Did you ever think you knew something … but when you thought about it more, you had to wonder?

What about being Christlike? I’ve prayed that the Lord would help me to be Christlike. I’ve admonished people to be Christlike. Yet, I never asked myself, What does that word Christlike really mean?  How would I develop a Christlike attitude?  If I wanted to be more Christlike, what would I do?” 

Well, I know that Jesus was gentle; He was kind and He sought to do good for others.  He also preached against those whose motives for doing good were only selfish.  In fact, I remember Him denouncing evil more than praising the goodness that He saw in men and women.  Maybe I got it wrong.  But no, I’m sure that I got it right.  The prophets did the same thing.  They saw a goodness in God that they didn’t seem to be able to describe to us.  But they could describe how far short we fell of that goodness—and they denounced our sin. 

We have so many Scriptures that admonish us to be like Jesus. I know that I want to be Christlike but sometimes the whole thing seems a tangle. And then it came to me:  what characterized the life of Christ was not a passive trait such as kindness and gentleness nor was it His admonishments. 
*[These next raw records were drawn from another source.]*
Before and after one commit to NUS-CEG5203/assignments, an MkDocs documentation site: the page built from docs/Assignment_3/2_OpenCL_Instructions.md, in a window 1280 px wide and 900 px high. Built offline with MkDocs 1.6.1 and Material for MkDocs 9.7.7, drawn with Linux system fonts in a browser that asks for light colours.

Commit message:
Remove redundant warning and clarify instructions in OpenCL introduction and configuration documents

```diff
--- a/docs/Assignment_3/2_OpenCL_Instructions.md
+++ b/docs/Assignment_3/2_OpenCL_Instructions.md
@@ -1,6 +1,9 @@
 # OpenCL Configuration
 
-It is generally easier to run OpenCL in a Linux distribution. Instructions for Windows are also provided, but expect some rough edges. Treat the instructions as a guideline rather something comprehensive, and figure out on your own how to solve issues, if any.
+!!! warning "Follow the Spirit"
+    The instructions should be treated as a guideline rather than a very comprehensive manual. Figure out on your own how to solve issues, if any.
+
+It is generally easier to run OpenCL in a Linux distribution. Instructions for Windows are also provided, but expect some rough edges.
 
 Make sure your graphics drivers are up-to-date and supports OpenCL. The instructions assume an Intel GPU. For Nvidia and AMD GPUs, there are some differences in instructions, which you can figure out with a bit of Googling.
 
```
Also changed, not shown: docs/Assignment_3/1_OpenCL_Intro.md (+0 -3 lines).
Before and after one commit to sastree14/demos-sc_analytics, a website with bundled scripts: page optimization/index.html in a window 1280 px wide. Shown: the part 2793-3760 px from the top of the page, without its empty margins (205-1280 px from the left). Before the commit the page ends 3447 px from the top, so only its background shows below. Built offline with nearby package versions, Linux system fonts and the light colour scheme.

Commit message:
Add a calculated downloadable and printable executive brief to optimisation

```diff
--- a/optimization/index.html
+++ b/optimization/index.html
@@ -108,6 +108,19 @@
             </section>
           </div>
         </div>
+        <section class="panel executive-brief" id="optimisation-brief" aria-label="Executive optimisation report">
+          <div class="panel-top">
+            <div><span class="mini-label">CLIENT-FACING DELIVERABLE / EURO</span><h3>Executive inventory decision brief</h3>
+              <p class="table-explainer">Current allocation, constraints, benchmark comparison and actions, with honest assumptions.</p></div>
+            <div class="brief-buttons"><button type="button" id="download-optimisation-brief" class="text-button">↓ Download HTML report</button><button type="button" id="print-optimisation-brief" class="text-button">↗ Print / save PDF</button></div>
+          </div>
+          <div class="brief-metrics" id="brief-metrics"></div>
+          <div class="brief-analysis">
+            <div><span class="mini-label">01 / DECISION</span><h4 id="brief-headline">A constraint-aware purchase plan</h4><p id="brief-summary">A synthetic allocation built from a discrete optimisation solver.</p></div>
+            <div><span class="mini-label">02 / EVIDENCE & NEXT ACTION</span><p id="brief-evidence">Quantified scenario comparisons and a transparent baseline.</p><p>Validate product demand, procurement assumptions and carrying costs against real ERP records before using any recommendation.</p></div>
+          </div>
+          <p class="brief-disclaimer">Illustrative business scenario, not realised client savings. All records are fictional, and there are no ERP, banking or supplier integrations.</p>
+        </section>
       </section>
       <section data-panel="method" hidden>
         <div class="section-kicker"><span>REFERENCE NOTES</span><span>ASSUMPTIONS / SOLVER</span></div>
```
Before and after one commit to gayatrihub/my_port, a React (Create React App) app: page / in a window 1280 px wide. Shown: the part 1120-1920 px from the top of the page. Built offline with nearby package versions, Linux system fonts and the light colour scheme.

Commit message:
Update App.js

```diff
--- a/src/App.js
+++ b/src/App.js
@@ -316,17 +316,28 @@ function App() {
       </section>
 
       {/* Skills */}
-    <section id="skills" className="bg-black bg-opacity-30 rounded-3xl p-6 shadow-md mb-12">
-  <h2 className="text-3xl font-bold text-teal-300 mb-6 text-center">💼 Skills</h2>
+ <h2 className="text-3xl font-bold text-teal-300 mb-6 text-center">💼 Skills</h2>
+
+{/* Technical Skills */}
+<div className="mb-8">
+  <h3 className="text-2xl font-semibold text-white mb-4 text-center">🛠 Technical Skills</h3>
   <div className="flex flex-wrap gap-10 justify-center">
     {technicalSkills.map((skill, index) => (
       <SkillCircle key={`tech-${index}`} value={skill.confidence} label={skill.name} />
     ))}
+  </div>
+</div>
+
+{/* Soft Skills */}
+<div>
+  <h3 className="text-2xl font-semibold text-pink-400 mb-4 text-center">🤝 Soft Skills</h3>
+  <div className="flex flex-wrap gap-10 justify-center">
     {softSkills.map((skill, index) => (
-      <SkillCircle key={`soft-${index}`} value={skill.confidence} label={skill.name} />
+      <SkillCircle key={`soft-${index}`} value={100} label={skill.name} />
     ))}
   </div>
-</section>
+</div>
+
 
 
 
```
What characterized the Savior?  He was a lover. He did not love passively; He was always giving something.  It wasn’t particularly coins in the Temple coin box; He did things for the poor that were impossible for others to do.  The lame were healed and could walk, leap, and run.  The blind could see.  And those who were the dumb were able to articulate their feelings and communicate.  Leprosy was virtually incurable, but Yeshua cured it. 

I don’t find that I have the ability to love people so much or to spiritually connect so perfectly that the lame walk and the blind see, and the lepers are made clean.  Yet just wanting people to be healed, hoping that the poor would be fed is not enough.  To be like Yeshua, I must be a giver. 

So, what can I give?  Well, I can give gentleness, kindness, patience … the Fruits of the Spirit.  Yes, God has given them to me, and I can give them to others.  But wait a minute.  I can give more, and what I can give is the word about Jesus, the World’s Best Giver.  I can give Jesus’ love so that anyone, everyo ne could experience that love, that healing, as much as I have experienced it.  I can reflect the light that He shined on me, and thereby give the light to those who are all about me.  If some receive me, I can share the joy that I have in the Lord, and teach people how to enjoy what is, to others, apparently nothing.  Because that’s what this gift is to the world—nothing—unless or until they have the Jesus connection.  And, hey!  I’m one of His connectors.  I’ll keep doing my best to connect people to Him. That’s how I can be Christlike.

As I thought about Jesus, I penned some words that aren’t exactly prose or poetry.  I wanted to share them with you.  Maybe you will connect with them:

God is without body.
He has no form,
Except that of a babe born in Bethlehem,
A small refugee who became a man so far from home. 
Yet, through His body, and through His blood, a world of people was nourished and came to life.
God extends communion to us,
He gives life,
And calls us into strength and holiness;
He calls us to goodness,
And to giving-ness.
Oh that we, like Him, should become nourishment to bring nations to life.
And through that refugee babe,
May we see the mighty Lord,
Who prevails over all.